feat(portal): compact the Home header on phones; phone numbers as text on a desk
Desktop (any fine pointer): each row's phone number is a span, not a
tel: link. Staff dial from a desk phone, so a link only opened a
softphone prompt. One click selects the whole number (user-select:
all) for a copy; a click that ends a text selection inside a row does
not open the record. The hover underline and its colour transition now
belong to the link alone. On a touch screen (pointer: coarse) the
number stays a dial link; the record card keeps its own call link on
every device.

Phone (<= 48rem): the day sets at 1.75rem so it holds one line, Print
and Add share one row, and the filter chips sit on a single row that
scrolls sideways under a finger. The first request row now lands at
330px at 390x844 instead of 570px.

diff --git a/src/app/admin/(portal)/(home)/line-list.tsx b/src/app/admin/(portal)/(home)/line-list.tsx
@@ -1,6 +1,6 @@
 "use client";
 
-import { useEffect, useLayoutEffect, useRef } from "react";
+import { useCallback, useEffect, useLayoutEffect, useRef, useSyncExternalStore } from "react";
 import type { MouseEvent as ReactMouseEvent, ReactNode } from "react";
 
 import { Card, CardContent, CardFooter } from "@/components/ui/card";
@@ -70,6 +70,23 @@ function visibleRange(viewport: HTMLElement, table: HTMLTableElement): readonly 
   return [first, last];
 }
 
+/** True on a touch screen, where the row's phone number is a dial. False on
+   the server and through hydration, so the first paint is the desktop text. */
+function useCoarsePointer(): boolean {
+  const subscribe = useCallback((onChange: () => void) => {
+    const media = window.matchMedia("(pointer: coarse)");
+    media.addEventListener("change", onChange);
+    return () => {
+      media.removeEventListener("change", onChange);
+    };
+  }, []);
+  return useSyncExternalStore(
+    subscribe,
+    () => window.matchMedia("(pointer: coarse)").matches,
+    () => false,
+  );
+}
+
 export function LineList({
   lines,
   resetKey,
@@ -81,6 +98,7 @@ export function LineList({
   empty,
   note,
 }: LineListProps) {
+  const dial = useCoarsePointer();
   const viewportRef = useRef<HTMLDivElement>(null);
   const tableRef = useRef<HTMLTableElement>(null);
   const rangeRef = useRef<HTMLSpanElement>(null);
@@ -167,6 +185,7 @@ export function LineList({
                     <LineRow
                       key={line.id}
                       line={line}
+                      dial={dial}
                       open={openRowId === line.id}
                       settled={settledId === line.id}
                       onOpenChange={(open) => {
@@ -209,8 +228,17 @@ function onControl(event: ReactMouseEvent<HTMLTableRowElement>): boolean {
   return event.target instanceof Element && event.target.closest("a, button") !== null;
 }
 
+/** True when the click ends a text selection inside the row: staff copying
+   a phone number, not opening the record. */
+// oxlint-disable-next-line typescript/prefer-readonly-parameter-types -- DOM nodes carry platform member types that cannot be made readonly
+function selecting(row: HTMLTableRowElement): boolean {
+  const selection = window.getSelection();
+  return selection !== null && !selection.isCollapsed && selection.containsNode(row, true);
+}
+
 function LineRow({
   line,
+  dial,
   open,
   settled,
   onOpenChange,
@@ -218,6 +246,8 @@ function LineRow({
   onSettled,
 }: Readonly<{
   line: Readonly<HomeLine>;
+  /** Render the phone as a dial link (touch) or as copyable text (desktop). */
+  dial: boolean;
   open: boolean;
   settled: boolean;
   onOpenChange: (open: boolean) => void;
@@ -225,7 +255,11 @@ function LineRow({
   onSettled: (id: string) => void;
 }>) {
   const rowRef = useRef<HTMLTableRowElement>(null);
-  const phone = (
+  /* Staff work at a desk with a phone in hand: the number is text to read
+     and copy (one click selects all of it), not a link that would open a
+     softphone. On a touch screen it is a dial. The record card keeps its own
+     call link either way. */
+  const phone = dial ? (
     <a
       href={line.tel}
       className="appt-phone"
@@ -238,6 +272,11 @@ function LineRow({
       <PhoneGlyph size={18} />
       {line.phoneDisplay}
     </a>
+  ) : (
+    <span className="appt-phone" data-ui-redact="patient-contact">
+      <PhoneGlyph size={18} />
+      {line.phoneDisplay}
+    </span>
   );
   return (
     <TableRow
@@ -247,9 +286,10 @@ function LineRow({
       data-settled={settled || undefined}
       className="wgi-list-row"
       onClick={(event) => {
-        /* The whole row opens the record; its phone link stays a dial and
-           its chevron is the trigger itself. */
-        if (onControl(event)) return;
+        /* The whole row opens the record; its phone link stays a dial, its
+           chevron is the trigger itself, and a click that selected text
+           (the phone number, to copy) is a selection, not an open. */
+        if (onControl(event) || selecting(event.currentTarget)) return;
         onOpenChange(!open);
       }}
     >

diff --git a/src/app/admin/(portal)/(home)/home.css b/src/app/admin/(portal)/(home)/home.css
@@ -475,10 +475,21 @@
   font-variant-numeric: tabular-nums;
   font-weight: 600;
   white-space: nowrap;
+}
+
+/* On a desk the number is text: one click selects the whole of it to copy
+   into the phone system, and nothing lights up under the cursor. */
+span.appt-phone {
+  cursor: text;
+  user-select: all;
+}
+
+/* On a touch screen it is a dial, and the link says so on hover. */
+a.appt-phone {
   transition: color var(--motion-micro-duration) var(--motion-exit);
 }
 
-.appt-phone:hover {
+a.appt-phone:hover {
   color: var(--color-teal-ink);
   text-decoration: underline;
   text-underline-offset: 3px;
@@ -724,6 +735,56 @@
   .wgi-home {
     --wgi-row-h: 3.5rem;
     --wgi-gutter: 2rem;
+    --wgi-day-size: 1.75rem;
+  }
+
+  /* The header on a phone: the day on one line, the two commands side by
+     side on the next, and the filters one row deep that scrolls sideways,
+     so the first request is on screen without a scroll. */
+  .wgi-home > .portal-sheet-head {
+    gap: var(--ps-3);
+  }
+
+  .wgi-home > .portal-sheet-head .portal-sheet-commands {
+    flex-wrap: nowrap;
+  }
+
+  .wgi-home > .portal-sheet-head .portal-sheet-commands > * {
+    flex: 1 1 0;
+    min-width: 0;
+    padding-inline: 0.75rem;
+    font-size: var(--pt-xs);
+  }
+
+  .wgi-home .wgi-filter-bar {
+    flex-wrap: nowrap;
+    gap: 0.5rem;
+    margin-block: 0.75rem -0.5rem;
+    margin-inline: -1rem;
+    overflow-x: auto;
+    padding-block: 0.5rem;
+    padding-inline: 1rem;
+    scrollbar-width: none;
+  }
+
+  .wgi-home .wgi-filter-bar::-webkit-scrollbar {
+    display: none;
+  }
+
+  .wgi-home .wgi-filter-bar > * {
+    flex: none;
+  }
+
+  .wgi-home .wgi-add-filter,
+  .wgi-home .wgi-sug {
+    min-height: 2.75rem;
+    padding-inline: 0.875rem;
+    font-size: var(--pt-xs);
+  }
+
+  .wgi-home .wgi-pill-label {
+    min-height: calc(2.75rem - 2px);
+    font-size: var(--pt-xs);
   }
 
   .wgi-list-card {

== == ==

● PROBLEM REQUIREMENTS
Exactly as written, reproduce the lines of the data above from the first line through the line where "dial. False on" appears.

● SOLVED PROBLEM
feat(portal): compact the Home header on phones; phone numbers as text on a desk
Desktop (any fine pointer): each row's phone number is a span, not a
tel: link. Staff dial from a desk phone, so a link only opened a
softphone prompt. One click selects the whole number (user-select:
all) for a copy; a click that ends a text selection inside a row does
not open the record. The hover underline and its colour transition now
belong to the link alone. On a touch screen (pointer: coarse) the
number stays a dial link; the record card keeps its own call link on
every device.

Phone (<= 48rem): the day sets at 1.75rem so it holds one line, Print
and Add share one row, and the filter chips sit on a single row that
scrolls sideways under a finger. The first request row now lands at
330px at 390x844 instead of 570px.

diff --git a/src/app/admin/(portal)/(home)/line-list.tsx b/src/app/admin/(portal)/(home)/line-list.tsx
@@ -1,6 +1,6 @@
 "use client";
 
-import { useEffect, useLayoutEffect, useRef } from "react";
+import { useCallback, useEffect, useLayoutEffect, useRef, useSyncExternalStore } from "react";
 import type { MouseEvent as ReactMouseEvent, ReactNode } from "react";
 
 import { Card, CardContent, CardFooter } from "@/components/ui/card";
@@ -70,6 +70,23 @@ function visibleRange(viewport: HTMLElement, table: HTMLTableElement): readonly 
   return [first, last];
 }
 
+/** True on a touch screen, where the row's phone number is a dial. False on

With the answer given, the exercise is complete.